Please repeat every entry exactly as written, but skip the pictures.

■ **Data supplied**
>>>

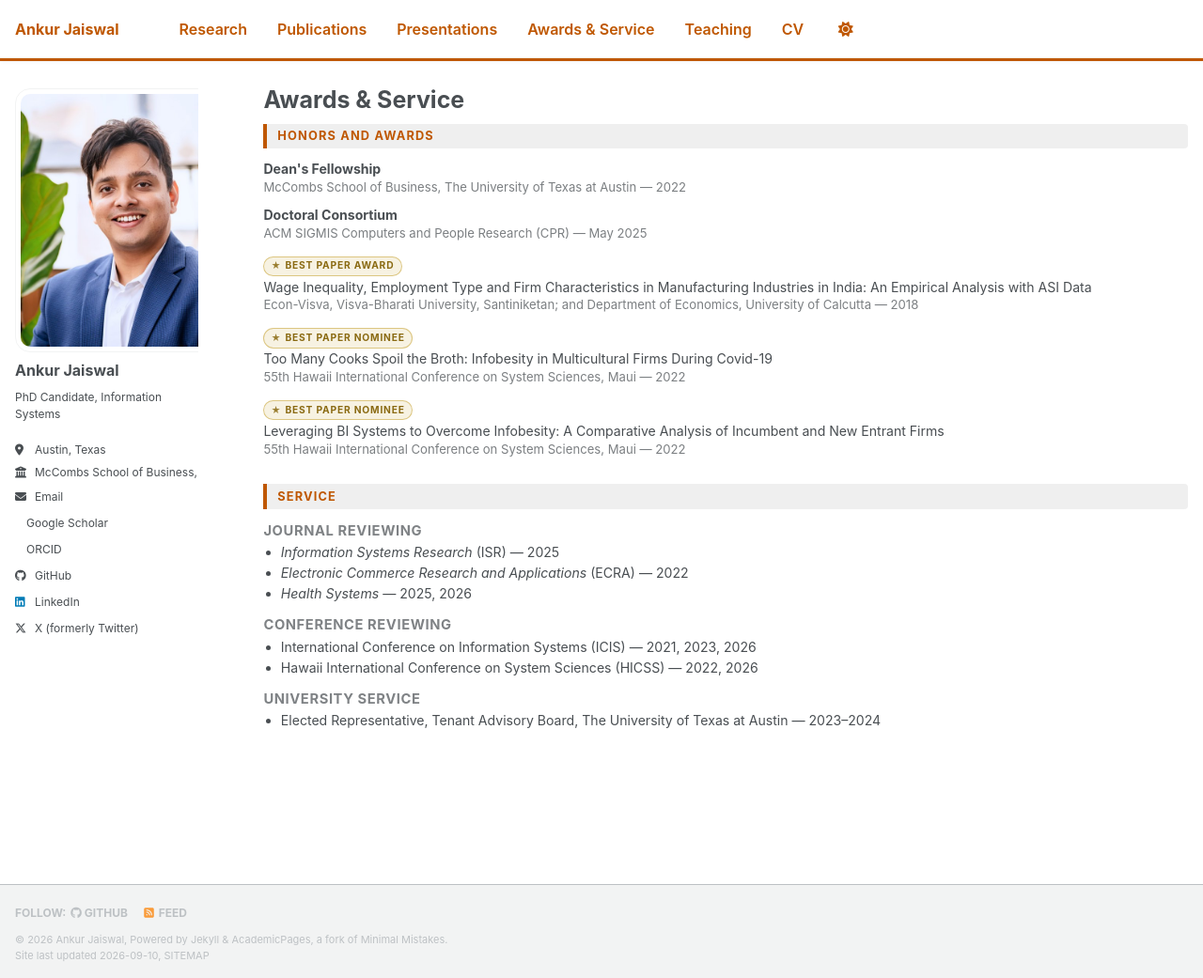
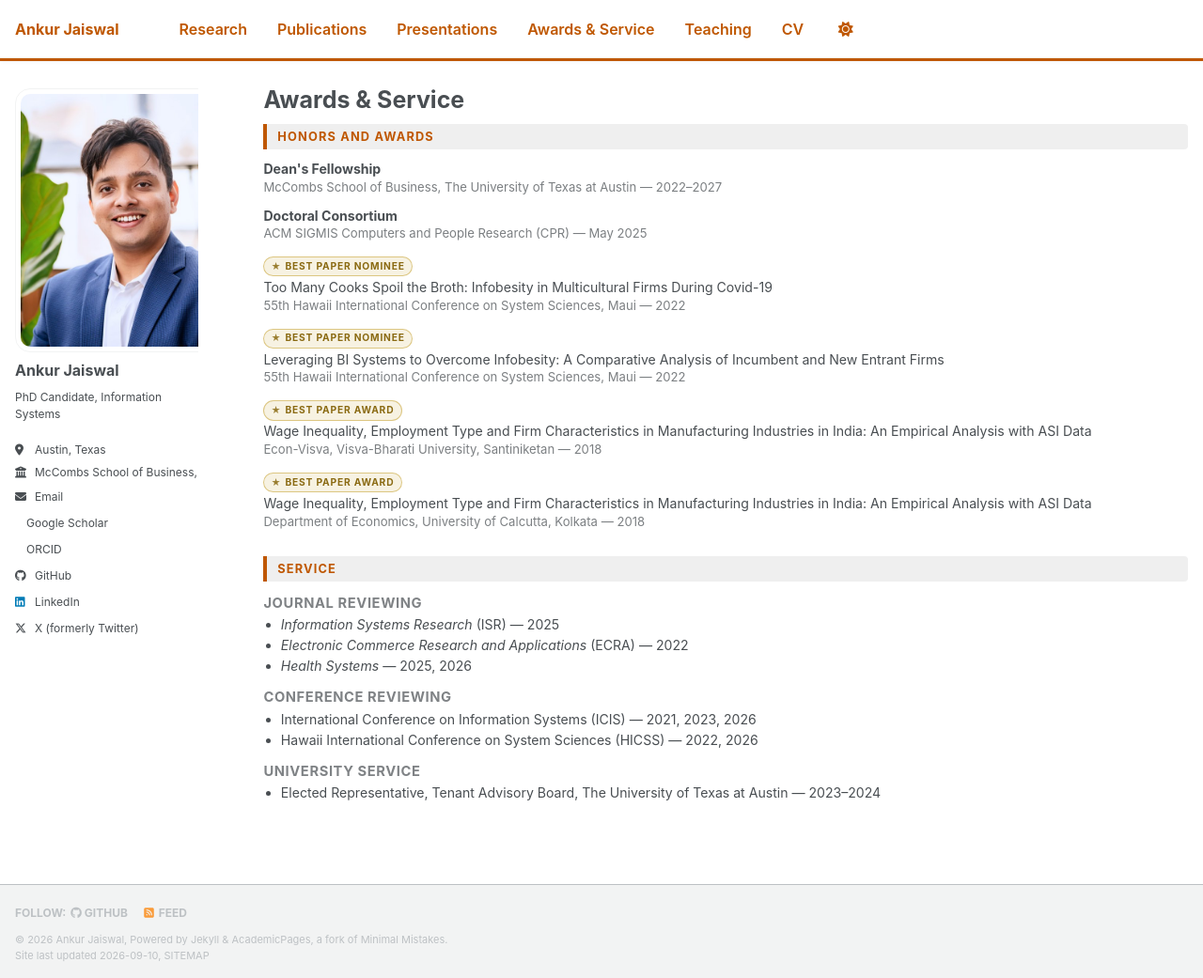
Before and after one commit to ankurjaiswal-aj/ankurjaiswal-aj.github.io, a Jekyll site: the page built from _pages/service.html, in a window 1280 px wide and 1041 px high. Shown: the whole window at 94% size. Built offline with Jekyll 4.4.1, drawn with Linux system fonts in a browser that asks for light colours; a style sheet for code colours, icons or effects is not loaded.

Commit message:
Awards: split the two 2018 best paper awards, order econ last, Dean's Fellowship 2022-2027
Co-Authored-By: Claude Opus 5 (1M context) <noreply@anthropic.com>
Claude-Session: https://claude.ai/code/session_01E9crG7vAU8vaRPUgnD2akC

```diff
--- a/_pages/service.html
+++ b/_pages/service.html
@@ -11,18 +11,12 @@ author_profile: true
 
 <div class="award-item">
   <div class="award-title"><strong>Dean's Fellowship</strong></div>
-  <div class="award-venue">McCombs School of Business, The University of Texas at Austin &mdash; 2022</div>
+  <div class="award-venue">McCombs School of Business, The University of Texas at Austin &mdash; 2022&ndash;2027</div>
 </div>
 
 <div class="award-item">
   <div class="award-title"><strong>Doctoral Consortium</strong></div>
   <div class="award-venue">ACM SIGMIS Computers and People Research (CPR) &mdash; May 2025</div>
-</div>
-
-<div class="award-item">
-  <span class="archive__item-award">Best Paper Award</span>
-  <div class="award-title">Wage Inequality, Employment Type and Firm Characteristics in Manufacturing Industries in India: An Empirical Analysis with ASI Data</div>
-  <div class="award-venue">Econ-Visva, Visva-Bharati University, Santiniketan; and Department of Economics, University of Calcutta &mdash; 2018</div>
 </div>
 
 <div class="award-item">
@@ -35,6 +29,18 @@ author_profile: true
   <span class="archive__item-award">Best Paper Nominee</span>
   <div class="award-title">Leveraging BI Systems to Overcome Infobesity: A Comparative Analysis of Incumbent and New Entrant Firms</div>
   <div class="award-venue">55th Hawaii International Conference on System Sciences, Maui &mdash; 2022</div>
+</div>
+
+<div class="award-item">
+  <span class="archive__item-award">Best Paper Award</span>
+  <div class="award-title">Wage Inequality, Employment Type and Firm Characteristics in Manufacturing Industries in India: An Empirical Analysis with ASI Data</div>
+  <div class="award-venue">Econ-Visva, Visva-Bharati University, Santiniketan &mdash; 2018</div>
+</div>
+
+<div class="award-item">
+  <span class="archive__item-award">Best Paper Award</span>
+  <div class="award-title">Wage Inequality, Employment Type and Firm Characteristics in Manufacturing Industries in India: An Empirical Analysis with ASI Data</div>
+  <div class="award-venue">Department of Economics, University of Calcutta, Kolkata &mdash; 2018</div>
 </div>
 
 <h2>Service</h2>
```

<<<

■ **Task response**
Before and after one commit to ankurjaiswal-aj/ankurjaiswal-aj.github.io, a Jekyll site: the page built from _pages/service.html, in a window 1280 px wide and 1041 px high. Shown: the whole window at 94% size. Built offline with Jekyll 4.4.1, drawn with Linux system fonts in a browser that asks for light colours; a style sheet for code colours, icons or effects is not loaded.

Commit message:
Awards: split the two 2018 best paper awards, order econ last, Dean's Fellowship 2022-2027
Co-Authored-By: Claude Opus 5 (1M context) <noreply@anthropic.com>
Claude-Session: https://claude.ai/code/session_01E9crG7vAU8vaRPUgnD2akC

```diff
--- a/_pages/service.html
+++ b/_pages/service.html
@@ -11,18 +11,12 @@ author_profile: true
 
 <div class="award-item">
   <div class="award-title"><strong>Dean's Fellowship</strong></div>
-  <div class="award-venue">McCombs School of Business, The University of Texas at Austin &mdash; 2022</div>
+  <div class="award-venue">McCombs School of Business, The University of Texas at Austin &mdash; 2022&ndash;2027</div>
 </div>
 
 <div class="award-item">
   <div class="award-title"><strong>Doctoral Consortium</strong></div>
   <div class="award-venue">ACM SIGMIS Computers and People Research (CPR) &mdash; May 2025</div>
-</div>
-
-<div class="award-item">
-  <span class="archive__item-award">Best Paper Award</span>
-  <div class="award-title">Wage Inequality, Employment Type and Firm Characteristics in Manufacturing Industries in India: An Empirical Analysis with ASI Data</div>
-  <div class="award-venue">Econ-Visva, Visva-Bharati University, Santiniketan; and Department of Economics, University of Calcutta &mdash; 2018</div>
 </div>
 
 <div class="award-item">
@@ -35,6 +29,18 @@ author_profile: true
   <span class="archive__item-award">Best Paper Nominee</span>
   <div class="award-title">Leveraging BI Systems to Overcome Infobesity: A Comparative Analysis of Incumbent and New Entrant Firms</div>
   <div class="award-venue">55th Hawaii International Conference on System Sciences, Maui &mdash; 2022</div>
+</div>
+
+<div class="award-item">
+  <span class="archive__item-award">Best Paper Award</span>
+  <div class="award-title">Wage Inequality, Employment Type and Firm Characteristics in Manufacturing Industries in India: An Empirical Analysis with ASI Data</div>
+  <div class="award-venue">Econ-Visva, Visva-Bharati University, Santiniketan &mdash; 2018</div>
+</div>
+
+<div class="award-item">
+  <span class="archive__item-award">Best Paper Award</span>
+  <div class="award-title">Wage Inequality, Employment Type and Firm Characteristics in Manufacturing Industries in India: An Empirical Analysis with ASI Data</div>
+  <div class="award-venue">Department of Economics, University of Calcutta, Kolkata &mdash; 2018</div>
 </div>
 
 <h2>Service</h2>
```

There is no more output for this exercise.